*PROBLEM TO SOLVE*
All of the records below should be retyped exactly, with no pictures included.
[THE DATA]
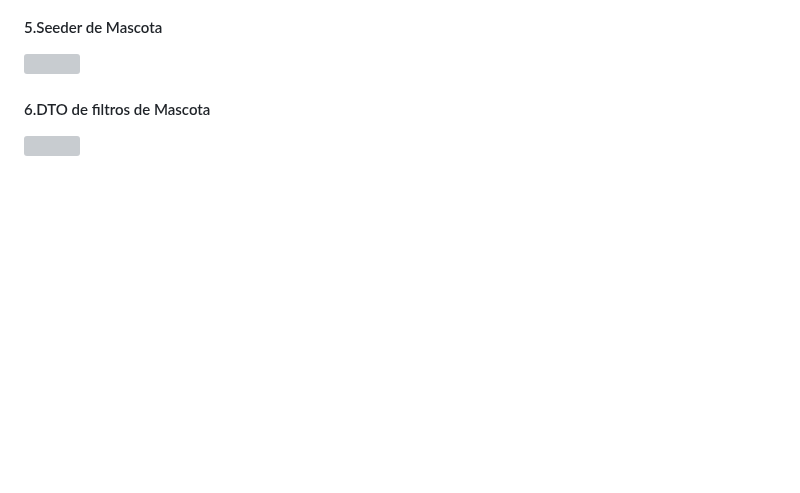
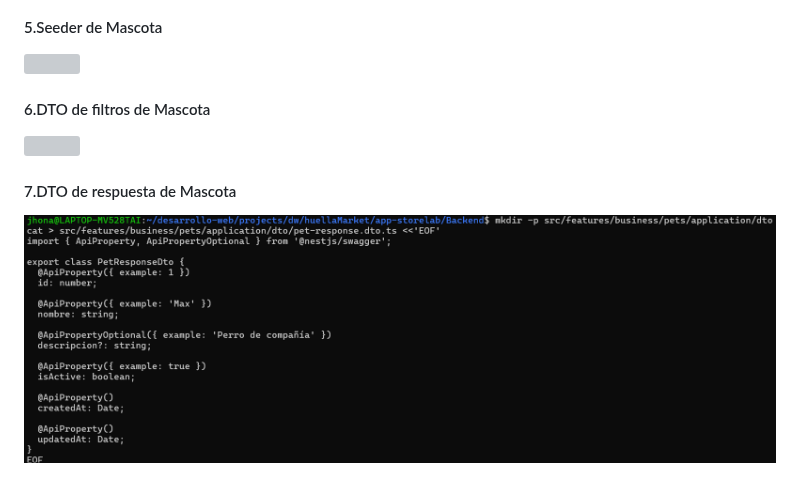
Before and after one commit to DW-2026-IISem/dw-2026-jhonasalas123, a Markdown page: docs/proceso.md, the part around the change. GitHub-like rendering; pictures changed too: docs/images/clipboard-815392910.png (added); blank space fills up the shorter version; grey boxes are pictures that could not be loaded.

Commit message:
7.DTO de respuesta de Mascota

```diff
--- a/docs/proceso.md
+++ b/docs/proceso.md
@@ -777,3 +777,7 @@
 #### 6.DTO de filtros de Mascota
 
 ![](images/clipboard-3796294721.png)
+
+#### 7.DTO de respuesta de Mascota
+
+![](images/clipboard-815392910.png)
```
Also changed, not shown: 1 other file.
[/THE DATA]
*ANSWER BOX*
Before and after one commit to DW-2026-IISem/dw-2026-jhonasalas123, a Markdown page: docs/proceso.md, the part around the change. GitHub-like rendering; pictures changed too: docs/images/clipboard-815392910.png (added); blank space fills up the shorter version; grey boxes are pictures that could not be loaded.

Commit message:
7.DTO de respuesta de Mascota

```diff
--- a/docs/proceso.md
+++ b/docs/proceso.md
@@ -777,3 +777,7 @@
 #### 6.DTO de filtros de Mascota
 
 ![](images/clipboard-3796294721.png)
+
+#### 7.DTO de respuesta de Mascota
+
+![](images/clipboard-815392910.png)
```
Also changed, not shown: 1 other file.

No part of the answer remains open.